Pigs running free ....mmmm. Carnitas

Sunset in the Anchorage
Our activities for today include hiking to the top of the volcano,  saying goodbye to our friends on Fluenta  having games afternoon aboard Oogachaka, and perhaps a shared dinner potluck.  We will likely head north tomorrow for two more stops to reach the Bahia Concepcion –which we heard is a “don’t miss”.  One more week of exploring and then one week of leisurely heading south as we return to La Paz, our summer home for Shindig.

Most of our anchorages, and even the one "big" town, Loreto & nearby Puerto Escondido, do not offer Internet.  (Nor stores, restaurants, people)   We use the HAM radio winlink communications (see previous blog) for emergency and family updates.  When we do get a “fix” on the Internet, it’s almost comical how we spend a couple of days trying to get online.  I’ve been known to walk a mile in the very hot Mexican  with my laptop down a deserted, paved road to an RV Park and store that charged 10 pesos (less than a dollar) for super-fast Internet.   Their apple fritters were also spectacular.  Rob joined me for the walk the next morning.

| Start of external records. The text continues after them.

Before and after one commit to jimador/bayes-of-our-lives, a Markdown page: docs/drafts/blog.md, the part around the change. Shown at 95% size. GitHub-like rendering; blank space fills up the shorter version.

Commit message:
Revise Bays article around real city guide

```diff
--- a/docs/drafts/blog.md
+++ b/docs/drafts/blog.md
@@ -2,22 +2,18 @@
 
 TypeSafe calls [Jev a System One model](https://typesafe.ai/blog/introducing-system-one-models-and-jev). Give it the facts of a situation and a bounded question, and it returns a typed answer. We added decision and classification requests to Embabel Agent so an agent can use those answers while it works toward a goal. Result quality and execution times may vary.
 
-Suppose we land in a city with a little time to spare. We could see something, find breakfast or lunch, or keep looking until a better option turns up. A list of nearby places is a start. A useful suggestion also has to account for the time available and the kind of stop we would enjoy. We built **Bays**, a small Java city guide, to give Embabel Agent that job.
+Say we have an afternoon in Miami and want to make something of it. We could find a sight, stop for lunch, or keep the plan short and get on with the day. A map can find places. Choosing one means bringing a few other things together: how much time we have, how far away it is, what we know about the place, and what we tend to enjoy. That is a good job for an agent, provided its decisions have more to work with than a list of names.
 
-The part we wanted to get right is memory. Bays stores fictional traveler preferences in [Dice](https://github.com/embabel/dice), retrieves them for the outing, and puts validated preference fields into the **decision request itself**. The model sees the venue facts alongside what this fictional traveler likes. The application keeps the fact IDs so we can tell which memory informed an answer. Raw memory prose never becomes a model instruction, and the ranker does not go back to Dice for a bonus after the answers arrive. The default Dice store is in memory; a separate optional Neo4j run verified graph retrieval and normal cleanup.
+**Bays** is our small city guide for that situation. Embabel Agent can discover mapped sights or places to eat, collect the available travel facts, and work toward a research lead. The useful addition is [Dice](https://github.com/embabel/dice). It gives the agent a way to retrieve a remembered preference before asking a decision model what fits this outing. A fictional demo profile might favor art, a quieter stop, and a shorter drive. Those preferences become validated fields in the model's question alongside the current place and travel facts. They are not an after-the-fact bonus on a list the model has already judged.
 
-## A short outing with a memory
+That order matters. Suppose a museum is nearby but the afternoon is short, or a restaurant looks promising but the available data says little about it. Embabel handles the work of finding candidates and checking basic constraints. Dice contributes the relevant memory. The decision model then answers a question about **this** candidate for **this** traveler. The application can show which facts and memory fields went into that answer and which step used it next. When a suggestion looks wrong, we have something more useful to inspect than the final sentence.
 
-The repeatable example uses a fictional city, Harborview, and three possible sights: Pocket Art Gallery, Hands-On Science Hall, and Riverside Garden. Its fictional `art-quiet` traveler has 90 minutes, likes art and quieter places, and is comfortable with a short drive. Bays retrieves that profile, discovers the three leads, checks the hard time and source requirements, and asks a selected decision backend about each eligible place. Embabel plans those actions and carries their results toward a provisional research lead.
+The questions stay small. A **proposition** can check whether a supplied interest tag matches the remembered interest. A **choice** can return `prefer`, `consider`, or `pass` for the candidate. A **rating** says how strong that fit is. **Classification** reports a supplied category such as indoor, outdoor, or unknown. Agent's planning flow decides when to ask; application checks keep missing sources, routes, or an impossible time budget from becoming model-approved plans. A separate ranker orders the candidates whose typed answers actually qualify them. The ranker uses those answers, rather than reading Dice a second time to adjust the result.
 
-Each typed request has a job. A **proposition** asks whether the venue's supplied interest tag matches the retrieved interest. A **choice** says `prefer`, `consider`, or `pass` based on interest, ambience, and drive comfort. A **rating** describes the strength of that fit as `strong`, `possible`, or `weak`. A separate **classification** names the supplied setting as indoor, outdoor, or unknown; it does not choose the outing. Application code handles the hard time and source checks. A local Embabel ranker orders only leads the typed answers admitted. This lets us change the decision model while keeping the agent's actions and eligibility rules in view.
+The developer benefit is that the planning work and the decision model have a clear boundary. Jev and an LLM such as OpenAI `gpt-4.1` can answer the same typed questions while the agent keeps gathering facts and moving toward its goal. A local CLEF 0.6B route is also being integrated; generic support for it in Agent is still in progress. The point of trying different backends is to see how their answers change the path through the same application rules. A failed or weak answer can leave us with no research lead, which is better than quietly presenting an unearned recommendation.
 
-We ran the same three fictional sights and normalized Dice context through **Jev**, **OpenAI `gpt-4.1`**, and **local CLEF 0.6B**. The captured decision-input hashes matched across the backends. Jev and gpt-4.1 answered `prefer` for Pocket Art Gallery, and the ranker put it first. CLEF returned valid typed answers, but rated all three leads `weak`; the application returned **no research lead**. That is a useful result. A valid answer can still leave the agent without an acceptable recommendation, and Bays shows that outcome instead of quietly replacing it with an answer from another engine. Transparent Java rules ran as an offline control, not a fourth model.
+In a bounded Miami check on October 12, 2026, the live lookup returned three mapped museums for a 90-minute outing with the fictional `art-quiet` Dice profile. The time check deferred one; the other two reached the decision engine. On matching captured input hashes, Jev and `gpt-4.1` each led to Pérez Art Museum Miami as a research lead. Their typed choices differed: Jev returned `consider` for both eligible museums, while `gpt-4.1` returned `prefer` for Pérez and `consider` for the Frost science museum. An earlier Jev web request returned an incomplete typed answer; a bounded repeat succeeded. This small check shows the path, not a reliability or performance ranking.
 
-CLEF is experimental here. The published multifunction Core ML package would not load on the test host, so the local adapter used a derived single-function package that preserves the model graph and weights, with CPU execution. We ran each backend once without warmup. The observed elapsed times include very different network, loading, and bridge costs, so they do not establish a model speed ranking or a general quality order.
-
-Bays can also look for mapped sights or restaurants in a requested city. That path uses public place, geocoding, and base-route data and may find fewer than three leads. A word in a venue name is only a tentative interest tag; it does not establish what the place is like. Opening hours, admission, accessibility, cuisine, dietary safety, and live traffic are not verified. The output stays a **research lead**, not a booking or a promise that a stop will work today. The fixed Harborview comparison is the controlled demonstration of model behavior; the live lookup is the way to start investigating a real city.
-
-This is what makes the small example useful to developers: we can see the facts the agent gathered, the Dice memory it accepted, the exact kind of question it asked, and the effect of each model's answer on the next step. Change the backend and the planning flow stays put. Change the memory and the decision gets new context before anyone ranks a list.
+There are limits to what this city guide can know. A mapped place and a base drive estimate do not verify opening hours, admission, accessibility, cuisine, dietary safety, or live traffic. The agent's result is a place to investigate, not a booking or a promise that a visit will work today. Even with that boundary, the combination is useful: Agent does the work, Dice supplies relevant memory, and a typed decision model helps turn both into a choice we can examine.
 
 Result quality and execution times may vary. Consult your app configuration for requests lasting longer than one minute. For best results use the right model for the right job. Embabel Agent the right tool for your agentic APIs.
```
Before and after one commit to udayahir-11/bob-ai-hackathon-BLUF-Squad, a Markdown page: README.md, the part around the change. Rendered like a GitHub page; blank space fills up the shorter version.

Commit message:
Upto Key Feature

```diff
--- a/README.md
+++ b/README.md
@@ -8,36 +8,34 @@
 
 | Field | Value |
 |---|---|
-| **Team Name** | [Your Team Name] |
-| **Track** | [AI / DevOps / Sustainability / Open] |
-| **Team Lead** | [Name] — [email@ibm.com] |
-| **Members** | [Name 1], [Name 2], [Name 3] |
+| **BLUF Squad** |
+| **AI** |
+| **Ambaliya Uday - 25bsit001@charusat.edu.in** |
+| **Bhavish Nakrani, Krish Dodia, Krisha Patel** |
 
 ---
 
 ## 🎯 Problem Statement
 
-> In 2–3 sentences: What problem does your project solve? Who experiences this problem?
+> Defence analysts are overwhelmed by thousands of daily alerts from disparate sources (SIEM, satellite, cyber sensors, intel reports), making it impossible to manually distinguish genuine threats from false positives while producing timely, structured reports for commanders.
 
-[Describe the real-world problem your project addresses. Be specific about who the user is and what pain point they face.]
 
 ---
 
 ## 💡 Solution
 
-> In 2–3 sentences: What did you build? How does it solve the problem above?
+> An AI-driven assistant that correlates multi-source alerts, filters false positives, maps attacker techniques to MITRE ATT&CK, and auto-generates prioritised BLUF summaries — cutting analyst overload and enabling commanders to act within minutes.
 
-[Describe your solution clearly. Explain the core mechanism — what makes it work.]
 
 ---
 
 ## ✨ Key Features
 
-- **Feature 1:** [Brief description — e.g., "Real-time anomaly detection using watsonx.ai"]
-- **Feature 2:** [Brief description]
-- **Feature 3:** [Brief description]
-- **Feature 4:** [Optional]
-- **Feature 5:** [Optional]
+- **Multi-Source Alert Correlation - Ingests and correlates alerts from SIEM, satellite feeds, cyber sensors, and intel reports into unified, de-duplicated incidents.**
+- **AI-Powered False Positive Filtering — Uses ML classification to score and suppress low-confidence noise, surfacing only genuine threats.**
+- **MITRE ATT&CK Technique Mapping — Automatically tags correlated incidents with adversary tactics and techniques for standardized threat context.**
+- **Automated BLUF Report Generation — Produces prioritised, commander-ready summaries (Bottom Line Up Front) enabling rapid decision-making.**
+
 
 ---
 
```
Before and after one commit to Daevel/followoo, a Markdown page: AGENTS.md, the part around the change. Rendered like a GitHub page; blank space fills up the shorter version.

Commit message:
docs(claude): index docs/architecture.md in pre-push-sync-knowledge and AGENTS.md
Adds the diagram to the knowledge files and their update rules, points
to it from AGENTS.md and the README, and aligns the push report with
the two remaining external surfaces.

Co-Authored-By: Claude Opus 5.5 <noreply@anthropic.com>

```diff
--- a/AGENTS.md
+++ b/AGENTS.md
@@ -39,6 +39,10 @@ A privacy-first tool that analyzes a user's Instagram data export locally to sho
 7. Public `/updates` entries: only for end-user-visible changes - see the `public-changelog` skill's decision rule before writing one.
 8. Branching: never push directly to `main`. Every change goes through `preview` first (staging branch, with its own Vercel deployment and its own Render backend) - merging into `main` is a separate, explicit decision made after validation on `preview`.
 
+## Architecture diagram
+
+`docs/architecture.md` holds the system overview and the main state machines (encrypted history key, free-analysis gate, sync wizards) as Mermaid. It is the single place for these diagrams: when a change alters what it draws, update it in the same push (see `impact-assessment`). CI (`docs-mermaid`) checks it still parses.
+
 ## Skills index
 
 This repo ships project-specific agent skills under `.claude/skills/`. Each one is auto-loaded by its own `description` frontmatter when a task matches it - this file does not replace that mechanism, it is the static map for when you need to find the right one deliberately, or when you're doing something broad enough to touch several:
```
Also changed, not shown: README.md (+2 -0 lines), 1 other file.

We took the dinghy across the Bay to this special Loreto restaurant - the owners were gracious and the food outstanding!


My seafood salad - scallops, shrimp, octopus

Enjoying our meal with Connie and Ed (Sirena) and Patty and Ken (Oogachaka)

Each anchorage is unique, and breathtaking,  and completely silent, except for the wildlife. This morning we had dolphins surfacing among the sailboats, a large school of rays swimming in formation, and pelicans diving for their breakfast.  We try to get exercise each day, either going ashore via dinghy for a hike, exploring the waters with our paddleboards, and snorkeling and swimming.  There can be sudden, unpredictable winds at night,  but mostly we've enjoyed evenings in deep sleeps, and wake up rested. No booming club music from the Cabo dance floors to keep us up.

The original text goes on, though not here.